Through team teaching, example lessons, activity and project ideas we began to explore with the children what they would like to talk about. The Year 3 and 4 children were set the challenge of speaking passionately about a topic that is meaningful to them. At this point, our work concentrated on teachers’ questioning skills: if you ask your average eight-year-old what’s meaningful to him or her, the answer will invariably be “football”, “my hamster” or “mum”. Great questioning from the teachers swiftly, and sometimes painfully (!), moved almost all the students beyond these lower order solutions to “Have you ever wondered…?” questions that had most adults in the room pondering the students’ prospective answers with genuine interest.

Our project culminated with the Year 3 and 4 children organising and running the TEDxKids@Sunderland. They were involved in every step of the process from applying for the license, setting up Twitter accounts to phoning around to book the venue.

So on May 27th in a lecture hall in Sunderland sixty 7, 8 and 9 year olds explored topics such as the secret language of animals, why slugs have slime and what family means – and made history in the process by participating in the first ever TEDx event for under 10′s.

 

Wii Sports for Mean, Mode and Median.

This first appeared on January 23rd 2010 on my old blog. I’m re-posting some material which I have salvaged from that mysteriously disappered blog here. I hope you find it useful

 

My final lesson of the week to involve the Wii used the practice option for batting on Wii sports baseball. I decided that I wanted to create a larger range of numbers for the children to find the median number of. Wii sports baseball batting practice allows you to have 10 swings at 10 pitches. It records (quite quickly) what the distance is that you hit it. It was this data we recorded for our averages lesson. As with the bowling, there were 10 numbers to record, meaning we had to split the 5th and 6th numbers to find the median. After a discussion about the best way to do this, we managed quite well and got better at it as we progressed through the tables taking their turns at batting.
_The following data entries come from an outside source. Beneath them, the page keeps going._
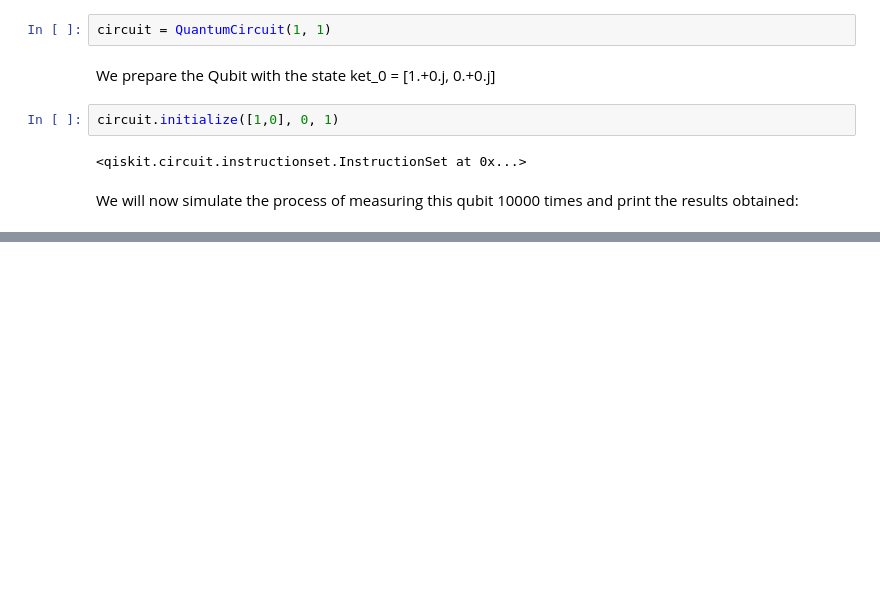
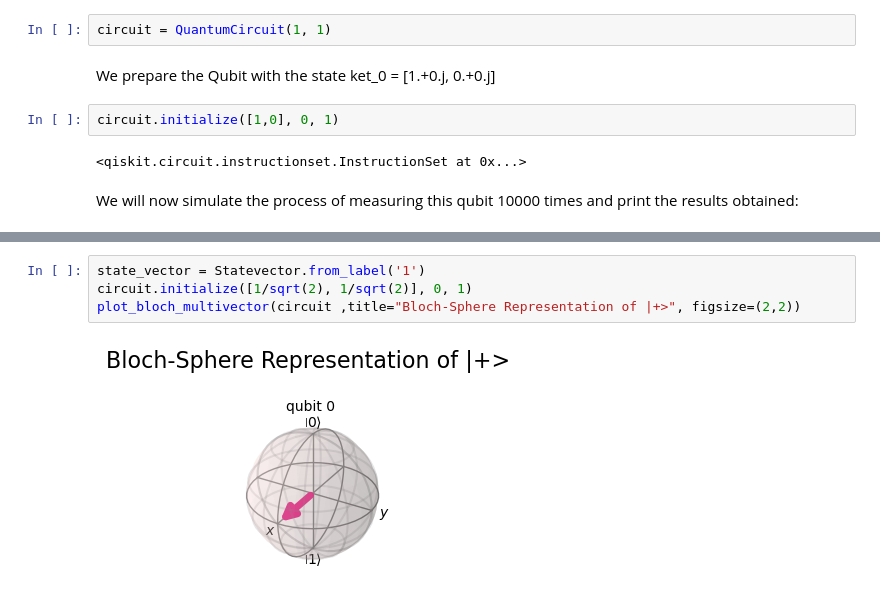
Before and after one commit to xaviermondragon/qiskit_explorations, a Jupyter notebook: one_qubit.ipynb, the cells around one changed output, grey strips where cells are left out. Drawn from its saved outputs; the diff is of its cells as text; blank space fills up the shorter version.

```diff
--- a/one_qubit.ipynb
+++ b/one_qubit.ipynb
@@ -80,0 +108,6 @@ print(counts)
+# %%
+state_vector = Statevector.from_label('1')
+circuit.initialize([1/sqrt(2), 1/sqrt(2)], 0, 1)
+plot_bloch_multivector(circuit ,title="Bloch-Sphere Representation of |+>", figsize=(2,2))
+# %% [output]
+[figure, added]
```
Also changed, not shown: parts of 10 cells of this notebook, 1 other file.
The children were by now quite good at finding the mean and mode for the range of numbers. One of the more interesting discussions we had whilst using the Wii for averages, was the way the modal average differed between the bowling game and the baseball game. In the bowling game, the mode was 10, and the mean average score was frequently around 9. The children could clearly see that the mode and mean were closely related in that scenario. However, despite some of my group being ace sluggers, (the record was 7 homers out of 10 attempts!), the mode for each set distances was 0. This was not close to the mean average, which was around 110m.We briefly discussed the reasons behind this and talked about which average is most useful in which situations.
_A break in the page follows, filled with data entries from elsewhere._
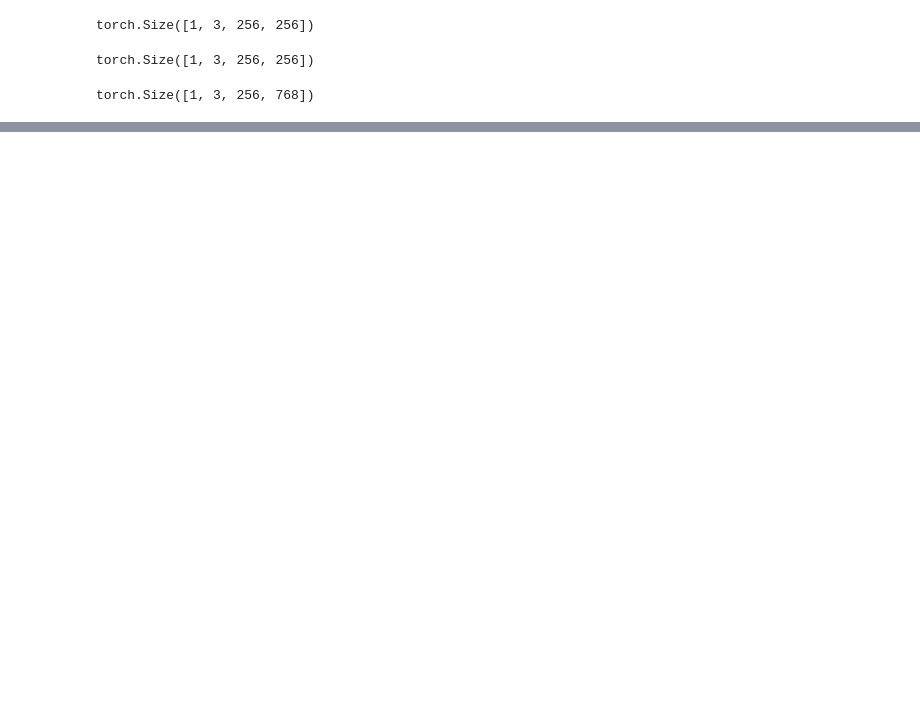
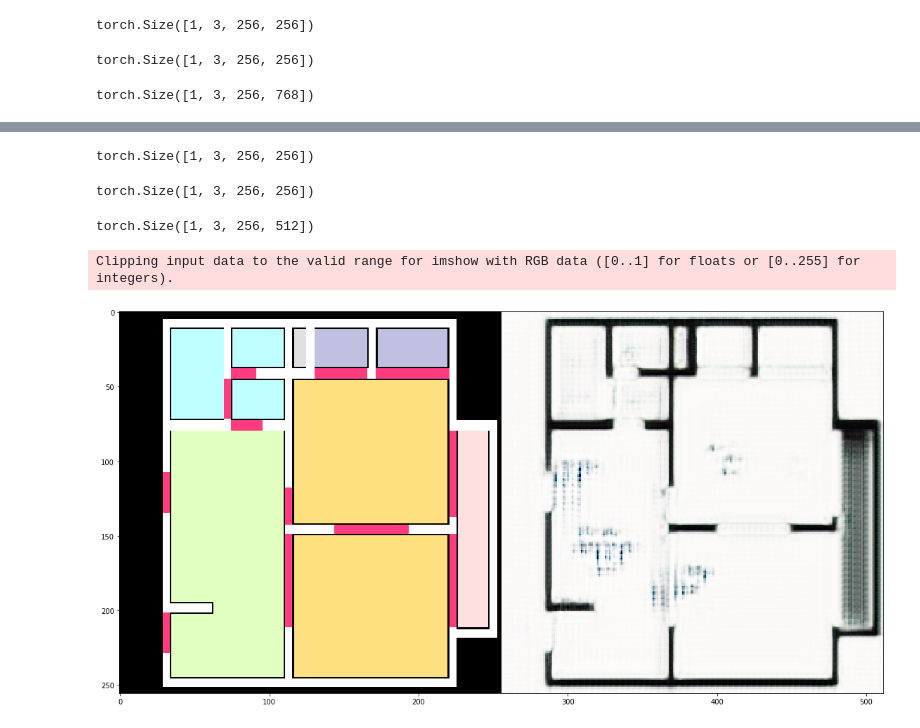
Before and after one commit to chnghia/pytorch-lightning-gan, a Jupyter notebook: 007_pix2pix.ipynb, the cells around one changed output, grey strips where cells are left out. Drawn from its saved outputs; the diff is of its cells as text; code cells hidden in the pictures; blank space fills up the shorter version.

```diff
--- a/007_pix2pix.ipynb
+++ b/007_pix2pix.ipynb
@@ -211,0 +222,27 @@ plt.imshow(np.transpose(npgrid, (1, 2, 0)), interpolation='nearest')
+# %%
+im = Image.open(path_A).convert('RGB')
+im_resized = im.resize((img_width, img_height))
+img_A = np.array(im_resized).astype(np.float32).transpose((2, 0, 1))
+img_A = img_A / 255.
+# %%
+input = torch.from_numpy(img_A).unsqueeze(0)
+input = input.to(device)
+input.shape
+# %% [output]
+torch.Size([1, 3, 256, 256])
+# %%
+generated = model(input)
+generated.shape
+# %% [output]
+torch.Size([1, 3, 256, 256])
+# %%
+img_sample = torch.cat((input, generated), -1)
+print(img_sample.shape)
+grid = torchvision.utils.make_grid(img_sample)
+# %% [output]
+torch.Size([1, 3, 256, 512])
+# %%
+display_generated(grid)
+# %% [output]
+Clipping input data to the valid range for imshow with RGB data ([0..1] for floats or [0..255] for integers).
+[figure, added]
```
Also changed, not shown: parts of 18 cells of this notebook, 3 other files.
One final thought about the Wii bowling. The scoring of bowling is quite complex when spares and strikes are involved (which with my class they always seemed to be) I wonder i there is some maths to be investigated  in how the scores are made, maybe with a secondary class devising new scoring methods for bowling and using the Wii bowling game to see how they would work, comparing the scoring methods with each other. The children throughout the week certainly enjoyed our use of the Wii, and they seem to have learned how to calculate the mean, mode and median averages for a set of numbers. An enjoyable and productive week in maths.

By The Library of Congress 
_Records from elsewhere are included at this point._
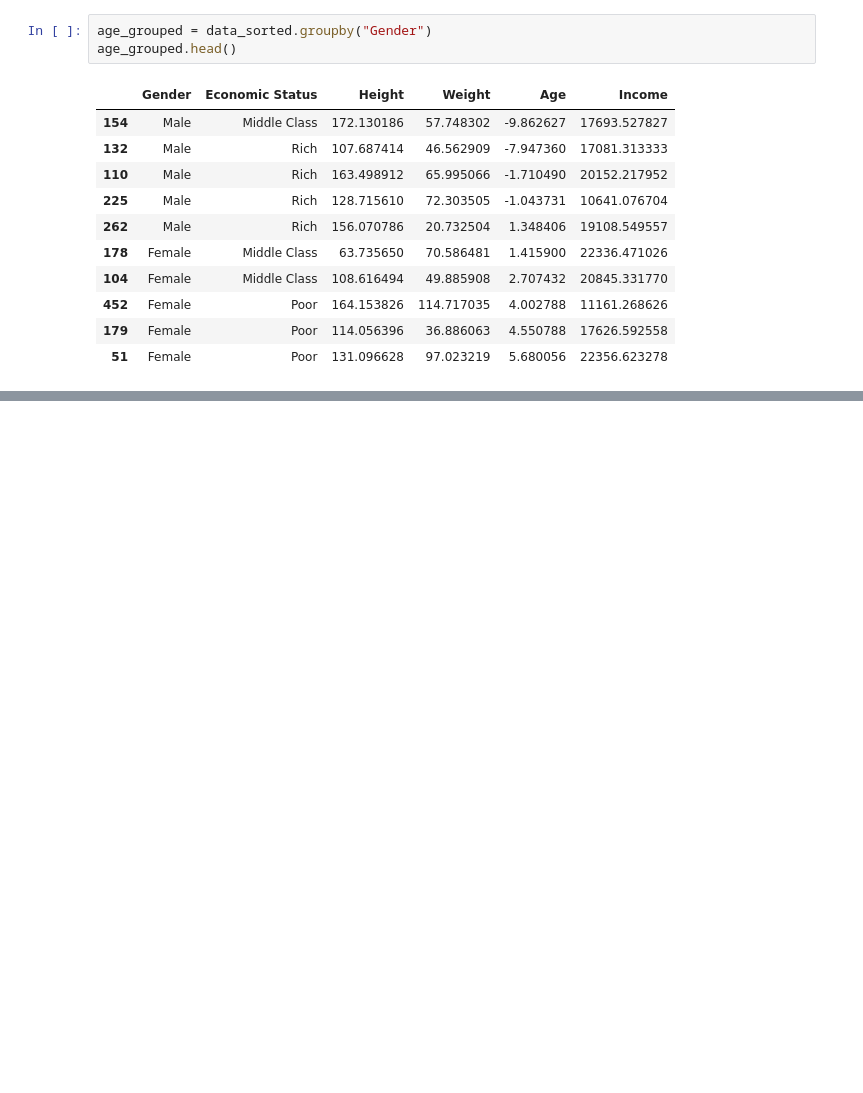
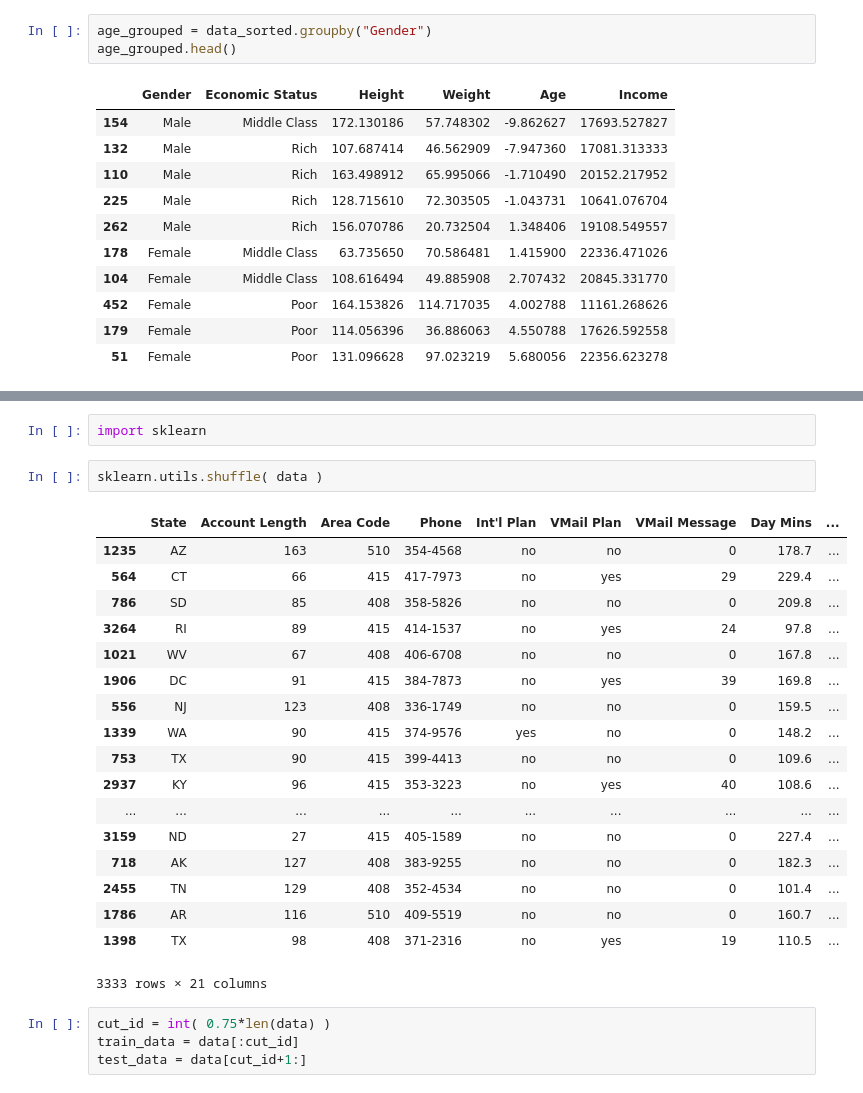
Before and after one commit to jasalazar/machine_learning_1, a Jupyter notebook: notebooks/Example_5 - Data Grouping.ipynb, the cells around one changed output, grey strips where cells are left out. Saved outputs shown, nothing was run; the diff lists cells and outputs as text; blank space fills up the shorter version.

```diff
--- a/notebooks/Example_5 - Data Grouping.ipynb
+++ b/notebooks/Example_5 - Data Grouping.ipynb
@@ -329,0 +385,27 @@ age_grouped.head()
+# %%
+import sklearn
+# %%
+sklearn.utils.shuffle( data )
+# %% [output]
+|  | State | Account Length | Area Code | Phone | Int'l Plan | VMail Plan | VMail Message | Day Mins | ... |
+| 1235 | AZ | 163 | 510 | 354-4568 | no | no | 0 | 178.7 | ... |
+| 564 | CT | 66 | 415 | 417-7973 | no | yes | 29 | 229.4 | ... |
+| 786 | SD | 85 | 408 | 358-5826 | no | no | 0 | 209.8 | ... |
+| 3264 | RI | 89 | 415 | 414-1537 | no | yes | 24 | 97.8 | ... |
+| 1021 | WV | 67 | 408 | 406-6708 | no | no | 0 | 167.8 | ... |
+| 1906 | DC | 91 | 415 | 384-7873 | no | yes | 39 | 169.8 | ... |
+| 556 | NJ | 123 | 408 | 336-1749 | no | no | 0 | 159.5 | ... |
+| 1339 | WA | 90 | 415 | 374-9576 | yes | no | 0 | 148.2 | ... |
+| 753 | TX | 90 | 415 | 399-4413 | no | no | 0 | 109.6 | ... |
+| 2937 | KY | 96 | 415 | 353-3223 | no | yes | 40 | 108.6 | ... |
+| ... | ... | ... | ... | ... | ... | ... | ... | ... | ... |
+| 3159 | ND | 27 | 415 | 405-1589 | no | no | 0 | 227.4 | ... |
+| 718 | AK | 127 | 408 | 383-9255 | no | no | 0 | 182.3 | ... |
+| 2455 | TN | 129 | 408 | 352-4534 | no | no | 0 | 101.4 | ... |
+| 1786 | AR | 116 | 510 | 409-5519 | no | no | 0 | 160.7 | ... |
+| 1398 | TX | 98 | 408 | 371-2316 | no | yes | 19 | 110.5 | ... |
+3333 rows × 21 columns
+# %%
+cut_id = int( 0.75*len(data) )
+train_data = data[:cut_id]
+test_data = data[cut_id+1:]
```
Also changed, not shown: parts of 15 cells of this notebook, 1 other file.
Primary Games Arena.

The Primary Games Arena is a site which contains lots of games aimed at children in the primary age range. There are games for a wide range of subject areas aimed at learners right across the primary years. The games are available on android mobile format, ps3 and wii (which my class feel adds to the ‘cool’ factor).

Have a look at the site and see what you think.

The link is http://primarygamesarena.com/# 

Primary_school_games_fun_curriculum_games

Automatoon- Easy Animation For The Web!

Really like the look of this. Hope it works on our computer network. I would like to use this next year with some of our classes. I think the children would really enjoy this and could create good results quite easily.

css.php